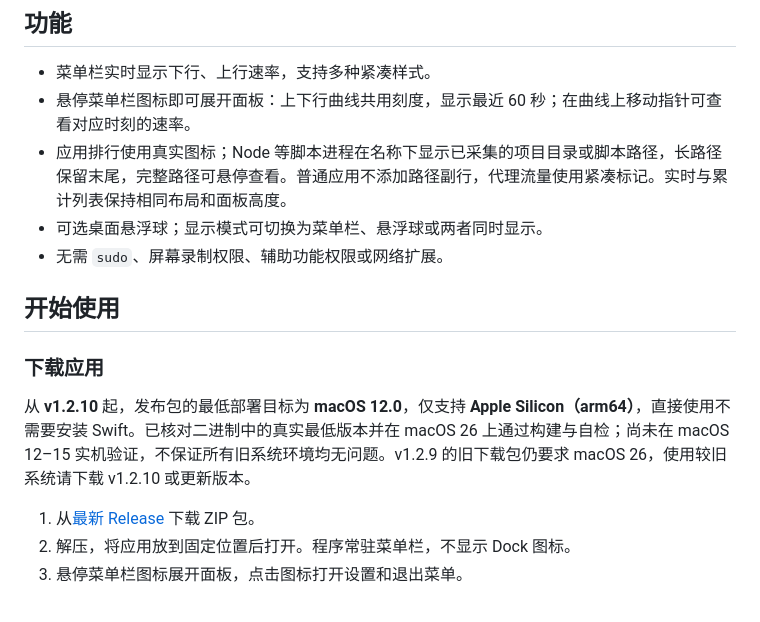
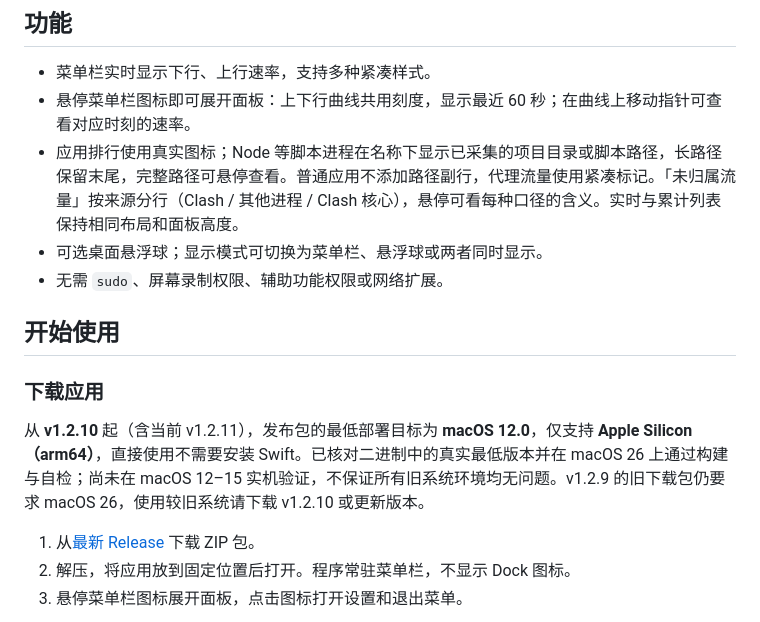
Before and after one commit to gongfpp/NetBall, a Markdown page: README.md, the part around one of its changes. GitHub-like rendering.

```diff
--- a/README.md
+++ b/README.md
@@ -17,7 +17,7 @@ macOS 菜单栏网络流量监控。常驻显示实时上下行速率，也可
 
 - 菜单栏实时显示下行、上行速率，支持多种紧凑样式。
 - 悬停菜单栏图标即可展开面板：上下行曲线共用刻度，显示最近 60 秒；在曲线上移动指针可查看对应时刻的速率。
-- 应用排行使用真实图标；Node 等脚本进程在名称下显示已采集的项目目录或脚本路径，长路径保留末尾，完整路径可悬停查看。普通应用不添加路径副行，代理流量使用紧凑标记。实时与累计列表保持相同布局和面板高度。
+- 应用排行使用真实图标；Node 等脚本进程在名称下显示已采集的项目目录或脚本路径，长路径保留末尾，完整路径可悬停查看。普通应用不添加路径副行，代理流量使用紧凑标记。「未归属流量」按来源分行（Clash / 其他进程 / Clash 核心），悬停可看每种口径的含义。实时与累计列表保持相同布局和面板高度。
 - 可选桌面悬浮球；显示模式可切换为菜单栏、悬浮球或两者同时显示。
 - 无需 `sudo`、屏幕录制权限、辅助功能权限或网络扩展。
 
@@ -25,7 +25,7 @@ macOS 菜单栏网络流量监控。常驻显示实时上下行速率，也可
 
 ### 下载应用
 
-从 **v1.2.10** 起，发布包的最低部署目标为 **macOS 12.0**，仅支持 **Apple Silicon（arm64）**，直接使用不需要安装 Swift。已核对二进制中的真实最低版本并在 macOS 26 上通过构建与自检；尚未在 macOS 12–15 实机验证，不保证所有旧系统环境均无问题。v1.2.9 的旧下载包仍要求 macOS 26，使用较旧系统请下载 v1.2.10 或更新版本。
+从 **v1.2.10** 起（含当前 v1.2.11），发布包的最低部署目标为 **macOS 12.0**，仅支持 **Apple Silicon（arm64）**，直接使用不需要安装 Swift。已核对二进制中的真实最低版本并在 macOS 26 上通过构建与自检；尚未在 macOS 12–15 实机验证，不保证所有旧系统环境均无问题。v1.2.9 的旧下载包仍要求 macOS 26，使用较旧系统请下载 v1.2.10 或更新版本。
 
 1. 从[最新 Release](https://github.com/gongfpp/NetBall/releases/latest) 下载 ZIP 包。
 2. 解压，将应用放到固定位置后打开。程序常驻菜单栏，不显示 Dock 图标。
```
Also changed, not shown: other parts of README.md (+4 -3 lines), shots/app-panel.png, 3 other files.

^^^^

• [THE TASK]: If the string "macOS" appears in a line of the data above, that line counts. State how many such lines there are and nothing more.

• [WRITTEN ANSWER]: 4